Its interpretation concerns the Teacher of Righteousness, to whom God has disclosed all the mysteries of the words of his servants, the prophets. For the vision has an appointed time, it will have an end and not fail [Hab. 2:3]. Its interpretation: the final age will be extended and go beyond all that the prophets say, because the mysteries of God are wonderful (1QpHab 7.1-8).
Here we see the centrality of the expectation of an apocalyptic end among these particular Judeans. The Teacher of Righteousness, it is thought, had special access to interpreting the mysteries of God concerning the prophets and the coming end. Through this teacher, the Qumranites believed, they alone had access to secrets about how to interpret scripture and about how and when the final intervention of God would come.
Added to this scenario is the “Wicked Priest”. It seems that disagreements between this priest, likely a Hasmonean (Maccabean) high-priest of the temple in Jerusalem (in the 150s BCE), and the Teacher, who was also a priest, led to a fall-out that inspired members of the penitential movement to leave “wicked” society altogether and to found the community at Qumran. The sort of tensions and conflicts that led to this foundation are evident when the author interprets a passage in Habakkuk in terms of the “Wicked Priest who pursued the Teacher of Righteousness to consume him with the ferocity of his anger in the place of his banishment, in festival time, during the rest of the day of Atonement” (11.4-7). The language of consume here suggests violence, perhaps even an attempt to kill the “Teacher”. The Qumran group emerged out of contentions among priests in the temple of Jerusalem.

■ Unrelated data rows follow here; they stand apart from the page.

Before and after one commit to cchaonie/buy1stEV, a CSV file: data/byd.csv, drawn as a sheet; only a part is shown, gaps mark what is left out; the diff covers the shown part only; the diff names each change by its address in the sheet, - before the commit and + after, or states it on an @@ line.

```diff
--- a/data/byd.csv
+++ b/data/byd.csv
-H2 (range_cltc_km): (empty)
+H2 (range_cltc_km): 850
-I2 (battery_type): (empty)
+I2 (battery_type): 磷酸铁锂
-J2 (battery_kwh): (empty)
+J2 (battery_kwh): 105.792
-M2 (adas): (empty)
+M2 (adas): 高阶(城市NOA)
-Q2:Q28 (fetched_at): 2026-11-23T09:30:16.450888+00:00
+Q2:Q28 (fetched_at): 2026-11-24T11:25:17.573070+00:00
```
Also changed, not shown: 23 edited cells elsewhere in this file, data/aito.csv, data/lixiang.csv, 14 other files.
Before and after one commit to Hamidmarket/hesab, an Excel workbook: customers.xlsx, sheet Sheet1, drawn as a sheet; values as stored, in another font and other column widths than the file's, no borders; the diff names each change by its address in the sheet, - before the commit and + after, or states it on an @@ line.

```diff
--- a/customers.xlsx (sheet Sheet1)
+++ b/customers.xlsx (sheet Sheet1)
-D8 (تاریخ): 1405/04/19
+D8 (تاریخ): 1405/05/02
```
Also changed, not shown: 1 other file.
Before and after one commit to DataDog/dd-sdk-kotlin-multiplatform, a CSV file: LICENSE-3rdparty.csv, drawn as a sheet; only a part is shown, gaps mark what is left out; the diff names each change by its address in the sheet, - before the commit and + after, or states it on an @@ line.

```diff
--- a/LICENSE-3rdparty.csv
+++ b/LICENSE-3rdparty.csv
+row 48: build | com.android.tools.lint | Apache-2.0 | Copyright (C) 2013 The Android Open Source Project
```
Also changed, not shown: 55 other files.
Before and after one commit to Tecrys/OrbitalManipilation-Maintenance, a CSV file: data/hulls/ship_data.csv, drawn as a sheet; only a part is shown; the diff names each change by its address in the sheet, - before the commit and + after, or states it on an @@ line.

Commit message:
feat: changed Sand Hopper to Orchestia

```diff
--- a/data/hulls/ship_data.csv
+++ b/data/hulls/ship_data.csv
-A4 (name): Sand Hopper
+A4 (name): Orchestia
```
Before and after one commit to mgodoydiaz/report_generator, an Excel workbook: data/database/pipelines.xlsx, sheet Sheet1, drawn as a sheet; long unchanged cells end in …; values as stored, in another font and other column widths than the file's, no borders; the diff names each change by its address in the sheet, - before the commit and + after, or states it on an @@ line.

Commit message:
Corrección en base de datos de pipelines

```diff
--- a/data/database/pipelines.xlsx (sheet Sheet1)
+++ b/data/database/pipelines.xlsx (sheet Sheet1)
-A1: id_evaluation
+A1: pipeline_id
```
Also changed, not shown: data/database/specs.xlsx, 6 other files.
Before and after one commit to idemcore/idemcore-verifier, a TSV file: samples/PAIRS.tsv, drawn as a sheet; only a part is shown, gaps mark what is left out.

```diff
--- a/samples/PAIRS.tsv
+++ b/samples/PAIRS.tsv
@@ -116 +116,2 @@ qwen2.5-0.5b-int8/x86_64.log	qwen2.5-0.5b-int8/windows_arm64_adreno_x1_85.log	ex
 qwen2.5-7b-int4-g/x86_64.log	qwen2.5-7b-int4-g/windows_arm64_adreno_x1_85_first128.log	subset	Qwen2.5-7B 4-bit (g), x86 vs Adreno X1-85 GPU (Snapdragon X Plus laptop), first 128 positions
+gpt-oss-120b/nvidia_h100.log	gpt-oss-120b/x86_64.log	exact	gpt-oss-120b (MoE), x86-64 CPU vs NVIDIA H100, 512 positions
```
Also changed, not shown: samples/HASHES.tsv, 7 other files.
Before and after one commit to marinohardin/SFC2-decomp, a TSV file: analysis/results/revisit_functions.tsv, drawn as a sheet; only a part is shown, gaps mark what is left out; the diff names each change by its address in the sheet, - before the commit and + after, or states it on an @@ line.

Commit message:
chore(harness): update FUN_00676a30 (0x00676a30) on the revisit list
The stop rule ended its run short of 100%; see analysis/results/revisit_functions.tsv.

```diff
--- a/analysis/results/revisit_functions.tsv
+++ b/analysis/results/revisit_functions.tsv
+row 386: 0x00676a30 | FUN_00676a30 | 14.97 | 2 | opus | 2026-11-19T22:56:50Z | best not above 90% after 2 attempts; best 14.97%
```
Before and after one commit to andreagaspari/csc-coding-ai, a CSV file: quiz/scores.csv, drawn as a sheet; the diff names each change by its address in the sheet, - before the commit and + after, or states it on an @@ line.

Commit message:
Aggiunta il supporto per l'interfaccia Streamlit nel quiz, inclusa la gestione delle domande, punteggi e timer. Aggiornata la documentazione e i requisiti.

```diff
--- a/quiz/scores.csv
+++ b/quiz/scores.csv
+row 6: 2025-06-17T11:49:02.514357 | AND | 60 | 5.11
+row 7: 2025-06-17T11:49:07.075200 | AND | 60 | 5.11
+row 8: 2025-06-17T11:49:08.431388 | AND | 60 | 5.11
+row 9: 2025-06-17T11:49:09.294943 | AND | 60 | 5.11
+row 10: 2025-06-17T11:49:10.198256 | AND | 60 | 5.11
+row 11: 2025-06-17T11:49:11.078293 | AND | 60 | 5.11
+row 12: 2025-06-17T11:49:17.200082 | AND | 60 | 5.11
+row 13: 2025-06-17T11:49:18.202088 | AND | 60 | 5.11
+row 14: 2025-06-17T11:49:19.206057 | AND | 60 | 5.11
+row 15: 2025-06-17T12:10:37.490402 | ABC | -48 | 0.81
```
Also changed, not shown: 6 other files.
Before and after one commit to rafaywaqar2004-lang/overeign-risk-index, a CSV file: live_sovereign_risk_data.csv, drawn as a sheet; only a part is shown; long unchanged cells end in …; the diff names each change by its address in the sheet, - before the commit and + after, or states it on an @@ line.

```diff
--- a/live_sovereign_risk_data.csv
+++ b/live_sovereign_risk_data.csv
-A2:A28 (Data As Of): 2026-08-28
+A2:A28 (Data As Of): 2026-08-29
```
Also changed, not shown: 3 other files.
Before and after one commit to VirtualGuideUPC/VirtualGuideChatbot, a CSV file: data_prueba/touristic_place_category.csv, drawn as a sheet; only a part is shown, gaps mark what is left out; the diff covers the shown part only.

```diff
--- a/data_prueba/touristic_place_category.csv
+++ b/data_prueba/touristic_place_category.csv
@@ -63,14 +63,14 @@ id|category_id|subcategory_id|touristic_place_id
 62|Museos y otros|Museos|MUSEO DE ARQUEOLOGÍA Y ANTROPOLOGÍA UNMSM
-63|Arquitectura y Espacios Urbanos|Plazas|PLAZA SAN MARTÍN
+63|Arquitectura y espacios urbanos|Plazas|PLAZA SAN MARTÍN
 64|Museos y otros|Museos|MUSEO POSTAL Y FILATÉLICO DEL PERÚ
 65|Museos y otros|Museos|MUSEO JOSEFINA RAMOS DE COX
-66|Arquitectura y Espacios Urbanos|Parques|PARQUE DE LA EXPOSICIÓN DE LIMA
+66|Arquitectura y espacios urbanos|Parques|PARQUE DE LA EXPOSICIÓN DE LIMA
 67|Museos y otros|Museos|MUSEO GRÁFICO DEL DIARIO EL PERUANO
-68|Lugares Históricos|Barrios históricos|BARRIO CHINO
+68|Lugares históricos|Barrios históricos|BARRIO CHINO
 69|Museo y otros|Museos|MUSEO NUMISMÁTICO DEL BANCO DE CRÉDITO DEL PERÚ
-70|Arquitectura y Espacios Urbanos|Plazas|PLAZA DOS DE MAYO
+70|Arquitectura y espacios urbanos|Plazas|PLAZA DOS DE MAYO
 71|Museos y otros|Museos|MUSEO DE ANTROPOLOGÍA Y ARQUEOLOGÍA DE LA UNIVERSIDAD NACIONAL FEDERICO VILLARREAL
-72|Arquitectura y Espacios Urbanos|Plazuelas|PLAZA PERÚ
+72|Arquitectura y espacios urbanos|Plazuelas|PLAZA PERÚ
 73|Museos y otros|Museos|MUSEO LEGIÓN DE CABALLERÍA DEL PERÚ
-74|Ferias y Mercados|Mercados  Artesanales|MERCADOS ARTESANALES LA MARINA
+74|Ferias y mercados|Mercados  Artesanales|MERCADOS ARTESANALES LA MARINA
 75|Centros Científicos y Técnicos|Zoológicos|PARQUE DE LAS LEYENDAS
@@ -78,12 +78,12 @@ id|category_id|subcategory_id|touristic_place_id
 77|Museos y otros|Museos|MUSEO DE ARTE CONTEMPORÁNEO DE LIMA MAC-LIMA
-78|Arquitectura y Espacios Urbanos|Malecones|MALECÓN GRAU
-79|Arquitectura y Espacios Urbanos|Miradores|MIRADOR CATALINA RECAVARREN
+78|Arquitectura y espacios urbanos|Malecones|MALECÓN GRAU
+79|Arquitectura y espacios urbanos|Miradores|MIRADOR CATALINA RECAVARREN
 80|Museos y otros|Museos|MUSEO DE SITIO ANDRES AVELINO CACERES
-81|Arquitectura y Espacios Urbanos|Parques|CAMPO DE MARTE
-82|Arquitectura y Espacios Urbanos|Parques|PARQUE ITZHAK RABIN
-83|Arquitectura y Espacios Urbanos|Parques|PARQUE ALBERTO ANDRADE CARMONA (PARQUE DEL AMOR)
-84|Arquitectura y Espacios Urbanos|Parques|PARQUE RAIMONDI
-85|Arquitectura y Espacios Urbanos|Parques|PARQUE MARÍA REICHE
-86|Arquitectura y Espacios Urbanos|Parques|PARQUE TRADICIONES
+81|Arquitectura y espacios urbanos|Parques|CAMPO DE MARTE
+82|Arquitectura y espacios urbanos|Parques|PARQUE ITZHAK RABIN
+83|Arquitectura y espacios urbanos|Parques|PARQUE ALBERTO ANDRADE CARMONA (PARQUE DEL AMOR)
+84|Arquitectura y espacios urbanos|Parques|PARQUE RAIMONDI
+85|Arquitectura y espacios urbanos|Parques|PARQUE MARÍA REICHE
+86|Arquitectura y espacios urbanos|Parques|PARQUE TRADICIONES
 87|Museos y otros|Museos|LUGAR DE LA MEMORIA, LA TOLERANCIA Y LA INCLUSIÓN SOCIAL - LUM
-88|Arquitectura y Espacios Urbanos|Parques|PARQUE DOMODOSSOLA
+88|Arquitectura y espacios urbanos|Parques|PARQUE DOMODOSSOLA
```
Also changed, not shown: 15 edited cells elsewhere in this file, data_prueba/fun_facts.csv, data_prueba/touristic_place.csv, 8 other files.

The negativity toward the Wicked Priest and the leadership of the temple generally which made these Judeans feel a need to abandon society altogether is further confirmed in the comment that the priest “did not circumcise the foreskin of his heart and has walked on paths of drunkenness to slake his thirst; but the cup of God’s anger will engulf him, heaping up [shame upon him]” (11.11-14).
Here we have, then, a sectarian group who felt the end of the world and the end of the evil leadership of the temple was coming soon. They went out to the desert to prepare and await the “visitation” of God that is spelled out most clearly in the “two spirits” material in the Community Rule. Soon, they thought, the “dominion of Belial” (Worthless one = Satan) or the Prince of Darkness would end with the destruction or eternal torment of evil and those who aligned themselves with the way of the wicked (“the sons of darkness”), including the current “wicked” leadership of the Jerusalem temple. The destiny of the “sons of light”, namely the members of the Qumran sect, was much better: “eternal enjoyment with endless life” (1QS 4.7).
For more on the Qumran community’s apocalyptic worldview, including their notions of where evil came from, see the post: Enter the serpent: Adam, Eve, and the Devil (Satan 8). For more on the sects within Judaism, including the Essenes, see the post: Let’s talk about sects: Diversity in Second-Temple Judaism (NT 2.3). Jim Davila’s blog on Qumranica provides useful links and discussion of various issues relating to Qumran. For photographs of Qumran and other information, including a tour of the caves, see the Orion Center for the Study of the Dead Sea Scrolls and Associated Literature.
All translations in this post are from Florentino García Martínez, trans., The Dead Sea Scrolls Translated: The Qumran Texts in English (2d ed.; trans. Wilfred G.E. Watson; Leiden/Grand Rapids: E.J. Brill/Eerdmans Publishing, 1996).